More generally, a flat curve indicates weak growth, and conversely, a steep curve indicates strong growth. One measure of slope, the spread between 10-year Treasury bonds and 3-month Treasury bills, bears out this relation, particularly when real GDP growth is lagged a year to line up growth with the spread that predicts it.
Since last month, the 3-month rate edged downward from an already low 0.30 percent, to an even lower 0.22 percent (for the week ending March 20). The 10-year rate decreased from 2.88 percent to 2.75 percent. This increased the slope to 253 basis points, just down from February’s 258 basis points, and a bit above January’s 237 basis points.
The flight to quality, the zero bound, and the turmoil in financial markets may impact the reliability of the yield curve as an indicator, but projecting forward using past values of the spread and GDP growth suggests that real GDP will grow at about a 3.0 percent rate over the next year. This remains on the high side of other forecasts, many of which expect much slower growth real GDP.

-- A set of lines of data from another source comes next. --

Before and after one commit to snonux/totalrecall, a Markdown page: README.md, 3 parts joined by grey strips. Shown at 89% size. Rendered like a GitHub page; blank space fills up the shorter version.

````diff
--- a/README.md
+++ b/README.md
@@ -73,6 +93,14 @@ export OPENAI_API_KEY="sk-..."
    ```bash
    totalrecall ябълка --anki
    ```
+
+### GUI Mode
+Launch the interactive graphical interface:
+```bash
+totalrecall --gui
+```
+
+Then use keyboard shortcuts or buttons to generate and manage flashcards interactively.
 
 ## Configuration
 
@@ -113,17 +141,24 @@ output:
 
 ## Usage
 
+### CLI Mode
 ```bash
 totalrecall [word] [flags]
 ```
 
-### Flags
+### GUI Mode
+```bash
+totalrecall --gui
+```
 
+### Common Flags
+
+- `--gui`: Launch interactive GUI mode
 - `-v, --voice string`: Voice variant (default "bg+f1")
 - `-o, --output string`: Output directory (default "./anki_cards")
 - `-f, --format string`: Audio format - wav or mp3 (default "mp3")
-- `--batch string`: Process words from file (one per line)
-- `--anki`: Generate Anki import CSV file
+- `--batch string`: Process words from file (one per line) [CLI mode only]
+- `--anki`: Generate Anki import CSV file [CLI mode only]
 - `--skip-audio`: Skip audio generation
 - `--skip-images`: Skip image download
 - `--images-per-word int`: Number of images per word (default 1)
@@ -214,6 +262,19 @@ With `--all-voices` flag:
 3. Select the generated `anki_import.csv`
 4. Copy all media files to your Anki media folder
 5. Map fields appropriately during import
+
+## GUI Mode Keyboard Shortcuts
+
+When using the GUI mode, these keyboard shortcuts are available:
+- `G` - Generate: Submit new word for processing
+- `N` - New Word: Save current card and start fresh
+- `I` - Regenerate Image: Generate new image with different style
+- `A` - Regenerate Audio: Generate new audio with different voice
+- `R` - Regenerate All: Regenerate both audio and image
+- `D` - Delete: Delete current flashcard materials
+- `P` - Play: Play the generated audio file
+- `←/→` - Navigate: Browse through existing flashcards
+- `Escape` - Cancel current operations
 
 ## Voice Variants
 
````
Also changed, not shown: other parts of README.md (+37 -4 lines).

While such an approach predicts when growth is above or below average, it does not do so well in predicting the actual number, especially in the case of recessions. Thus, it is sometimes preferable to focus on using the yield curve to predict a discrete event: whether or not the economy is in recession. Looking at that relationship, the expected chance of the economy being in a recession next March stands at 1.1 percent, up slightly from February’s 0.98 percent.
The probability of recession predicted by the yield curve is very low and may seem strange in the midst of recent financial news. But one consequence of the financial environment has been a flight to quality, which lowers Treasury yields. Furthermore, both the federal funds target rate and the discount rate have remained low, which tends to result in a steep yield curve. Remember also that the forecast is for where the economy will be in a year, not where it is now. However, consider that in the spring of 2007, the yield curve was predicting a 40 percent chance of a recession in 2008, something that looked out of step with other forecasters at the time.
To compare the 1.1 percent probability of recession to what some other economists are predicting, head on over to the Wall Street Journal survey. Of course, it might not be advisable to take this number quite so literally, for two reasons. (Not even counting Paul Krugman’s concerns.) First, this probability is itself subject to error, as is the case with all statistical estimates. Second, other researchers have postulated that the underlying determinants of the yield spread today are materially different from the determinants that generated yield spreads during prior decades. Differences could arise from changes in international capital flows and inflation expectations, for example. The bottom line is that yield curves contain important information for business cycle analysis, but, like other indicators, they should be interpreted with caution.
For more detail on these and other issues related to using the yield curve to predict recessions, see the Commentary, “Does the Yield Curve Signal Recession? ”